- **Your goal**: Repeat the lines from the line with "shown part only." to the line with "Also changed, not shown: 16" in the listing below, keeping both end lines and adding nothing.

═══

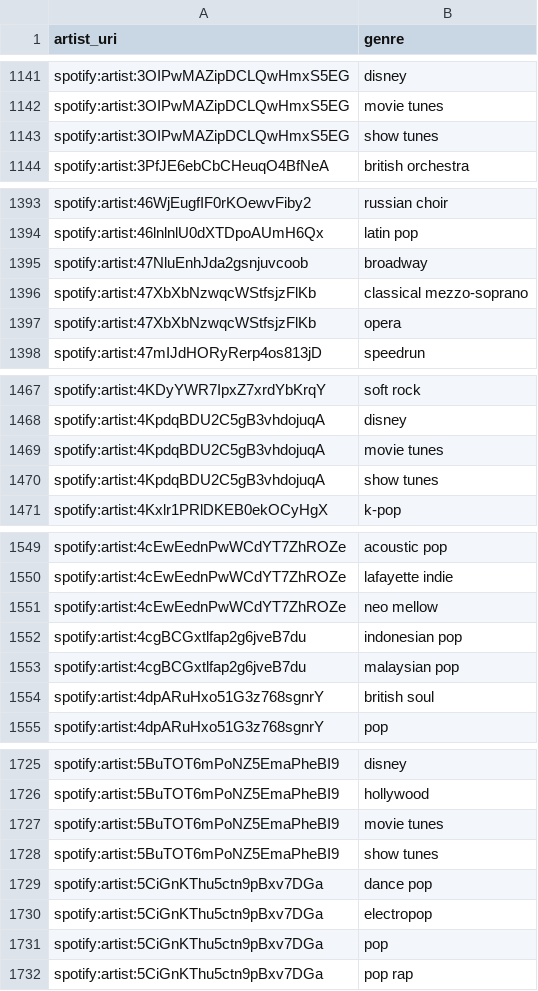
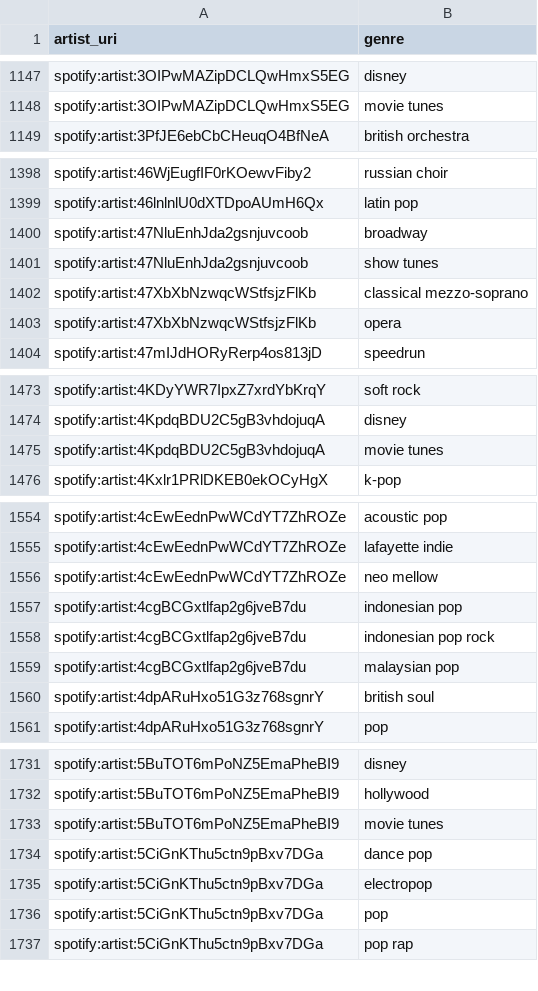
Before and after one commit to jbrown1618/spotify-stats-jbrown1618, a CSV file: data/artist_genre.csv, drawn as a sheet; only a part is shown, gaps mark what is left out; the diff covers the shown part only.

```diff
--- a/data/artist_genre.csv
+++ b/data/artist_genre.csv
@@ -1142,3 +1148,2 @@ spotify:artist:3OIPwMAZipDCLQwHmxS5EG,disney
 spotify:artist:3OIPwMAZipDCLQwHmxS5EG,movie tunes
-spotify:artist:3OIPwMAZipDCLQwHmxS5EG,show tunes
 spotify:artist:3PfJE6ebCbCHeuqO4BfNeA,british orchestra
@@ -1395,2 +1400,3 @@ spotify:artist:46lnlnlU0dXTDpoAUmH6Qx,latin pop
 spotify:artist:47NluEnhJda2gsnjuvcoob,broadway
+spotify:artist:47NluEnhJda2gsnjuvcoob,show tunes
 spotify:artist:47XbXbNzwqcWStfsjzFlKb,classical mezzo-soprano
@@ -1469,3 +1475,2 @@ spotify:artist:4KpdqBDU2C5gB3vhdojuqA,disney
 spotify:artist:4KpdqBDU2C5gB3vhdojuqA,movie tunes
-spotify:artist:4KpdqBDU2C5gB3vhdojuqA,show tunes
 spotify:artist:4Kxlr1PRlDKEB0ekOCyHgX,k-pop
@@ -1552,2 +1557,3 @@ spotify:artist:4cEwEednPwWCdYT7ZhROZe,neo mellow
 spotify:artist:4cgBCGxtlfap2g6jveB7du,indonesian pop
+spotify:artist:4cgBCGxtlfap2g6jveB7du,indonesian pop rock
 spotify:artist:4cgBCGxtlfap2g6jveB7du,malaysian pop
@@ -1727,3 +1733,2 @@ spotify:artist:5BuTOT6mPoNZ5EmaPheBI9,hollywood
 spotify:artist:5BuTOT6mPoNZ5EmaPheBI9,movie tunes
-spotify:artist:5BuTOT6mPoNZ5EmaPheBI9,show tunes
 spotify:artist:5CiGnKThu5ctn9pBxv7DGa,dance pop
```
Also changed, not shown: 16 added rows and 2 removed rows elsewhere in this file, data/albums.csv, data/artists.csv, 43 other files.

═══

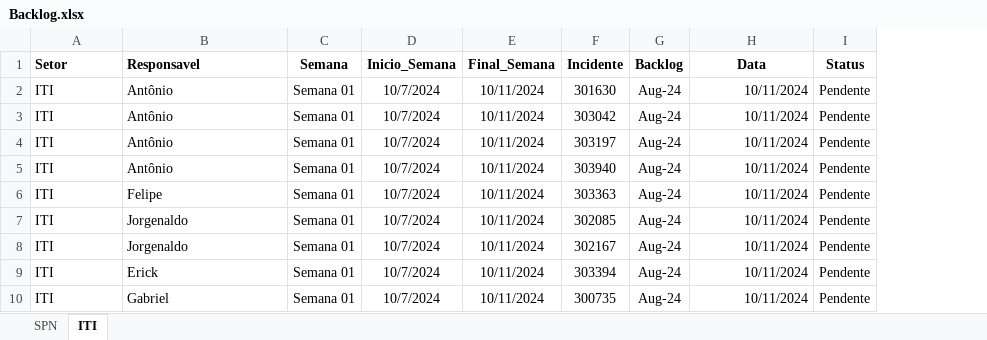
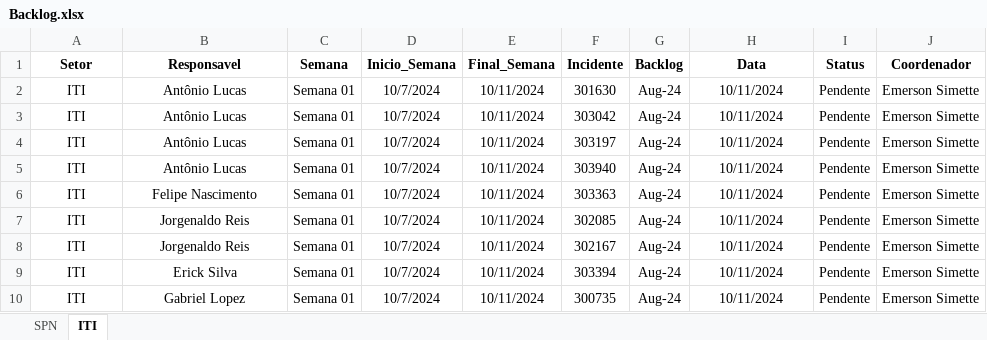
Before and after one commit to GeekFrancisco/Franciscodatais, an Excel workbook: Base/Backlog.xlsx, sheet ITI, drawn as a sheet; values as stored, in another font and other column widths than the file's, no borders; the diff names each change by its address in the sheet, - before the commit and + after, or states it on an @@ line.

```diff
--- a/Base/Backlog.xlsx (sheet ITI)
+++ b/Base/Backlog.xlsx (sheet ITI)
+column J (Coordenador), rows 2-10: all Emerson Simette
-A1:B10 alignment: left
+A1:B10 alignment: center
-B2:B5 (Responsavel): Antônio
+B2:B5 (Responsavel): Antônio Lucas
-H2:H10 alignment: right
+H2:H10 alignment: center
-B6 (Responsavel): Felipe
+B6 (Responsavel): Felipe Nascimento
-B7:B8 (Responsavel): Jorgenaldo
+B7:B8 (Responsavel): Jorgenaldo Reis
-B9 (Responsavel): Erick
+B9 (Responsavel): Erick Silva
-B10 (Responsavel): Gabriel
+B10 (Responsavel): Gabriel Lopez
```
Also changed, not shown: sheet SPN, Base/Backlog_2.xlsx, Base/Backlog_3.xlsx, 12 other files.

═══

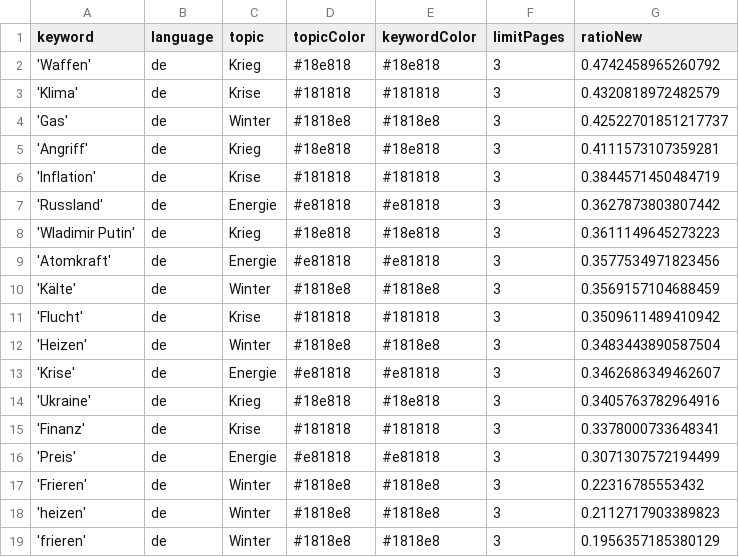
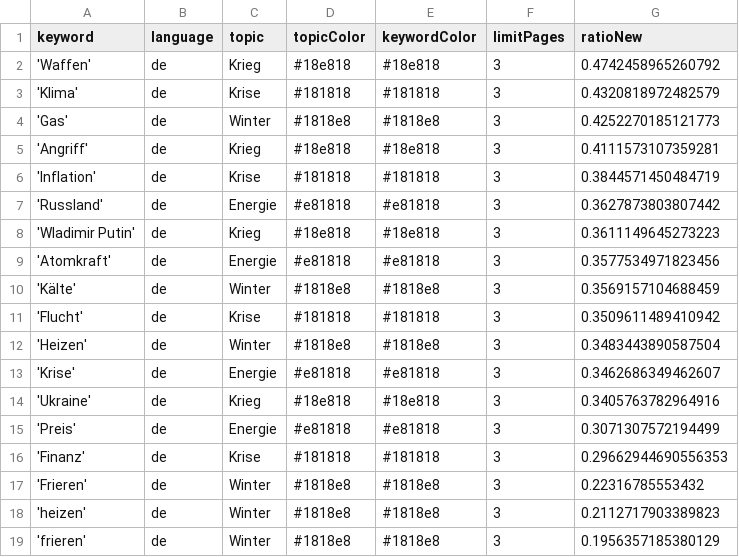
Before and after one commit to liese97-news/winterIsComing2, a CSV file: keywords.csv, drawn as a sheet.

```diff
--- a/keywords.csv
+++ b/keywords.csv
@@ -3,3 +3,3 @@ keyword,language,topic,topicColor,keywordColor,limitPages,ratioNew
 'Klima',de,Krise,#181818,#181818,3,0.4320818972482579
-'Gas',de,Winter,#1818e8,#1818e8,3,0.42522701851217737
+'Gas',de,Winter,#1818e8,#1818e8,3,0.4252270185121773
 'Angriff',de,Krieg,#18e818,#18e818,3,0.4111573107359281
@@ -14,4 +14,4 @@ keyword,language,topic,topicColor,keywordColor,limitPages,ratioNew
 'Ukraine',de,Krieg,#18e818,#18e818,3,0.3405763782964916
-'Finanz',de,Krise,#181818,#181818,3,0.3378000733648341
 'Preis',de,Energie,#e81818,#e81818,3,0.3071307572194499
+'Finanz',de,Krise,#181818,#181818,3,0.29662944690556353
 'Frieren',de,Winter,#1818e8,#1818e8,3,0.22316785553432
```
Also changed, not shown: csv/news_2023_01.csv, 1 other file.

═══

- **Solution to the problem**:
Before and after one commit to jbrown1618/spotify-stats-jbrown1618, a CSV file: data/artist_genre.csv, drawn as a sheet; only a part is shown, gaps mark what is left out; the diff covers the shown part only.

```diff
--- a/data/artist_genre.csv
+++ b/data/artist_genre.csv
@@ -1142,3 +1148,2 @@ spotify:artist:3OIPwMAZipDCLQwHmxS5EG,disney
 spotify:artist:3OIPwMAZipDCLQwHmxS5EG,movie tunes
-spotify:artist:3OIPwMAZipDCLQwHmxS5EG,show tunes
 spotify:artist:3PfJE6ebCbCHeuqO4BfNeA,british orchestra
@@ -1395,2 +1400,3 @@ spotify:artist:46lnlnlU0dXTDpoAUmH6Qx,latin pop
 spotify:artist:47NluEnhJda2gsnjuvcoob,broadway
+spotify:artist:47NluEnhJda2gsnjuvcoob,show tunes
 spotify:artist:47XbXbNzwqcWStfsjzFlKb,classical mezzo-soprano
@@ -1469,3 +1475,2 @@ spotify:artist:4KpdqBDU2C5gB3vhdojuqA,disney
 spotify:artist:4KpdqBDU2C5gB3vhdojuqA,movie tunes
-spotify:artist:4KpdqBDU2C5gB3vhdojuqA,show tunes
 spotify:artist:4Kxlr1PRlDKEB0ekOCyHgX,k-pop
@@ -1552,2 +1557,3 @@ spotify:artist:4cEwEednPwWCdYT7ZhROZe,neo mellow
 spotify:artist:4cgBCGxtlfap2g6jveB7du,indonesian pop
+spotify:artist:4cgBCGxtlfap2g6jveB7du,indonesian pop rock
 spotify:artist:4cgBCGxtlfap2g6jveB7du,malaysian pop
@@ -1727,3 +1733,2 @@ spotify:artist:5BuTOT6mPoNZ5EmaPheBI9,hollywood
 spotify:artist:5BuTOT6mPoNZ5EmaPheBI9,movie tunes
-spotify:artist:5BuTOT6mPoNZ5EmaPheBI9,show tunes
 spotify:artist:5CiGnKThu5ctn9pBxv7DGa,dance pop
```
Also changed, not shown: 16 added rows and 2 removed rows elsewhere in this file, data/albums.csv, data/artists.csv, 43 other files.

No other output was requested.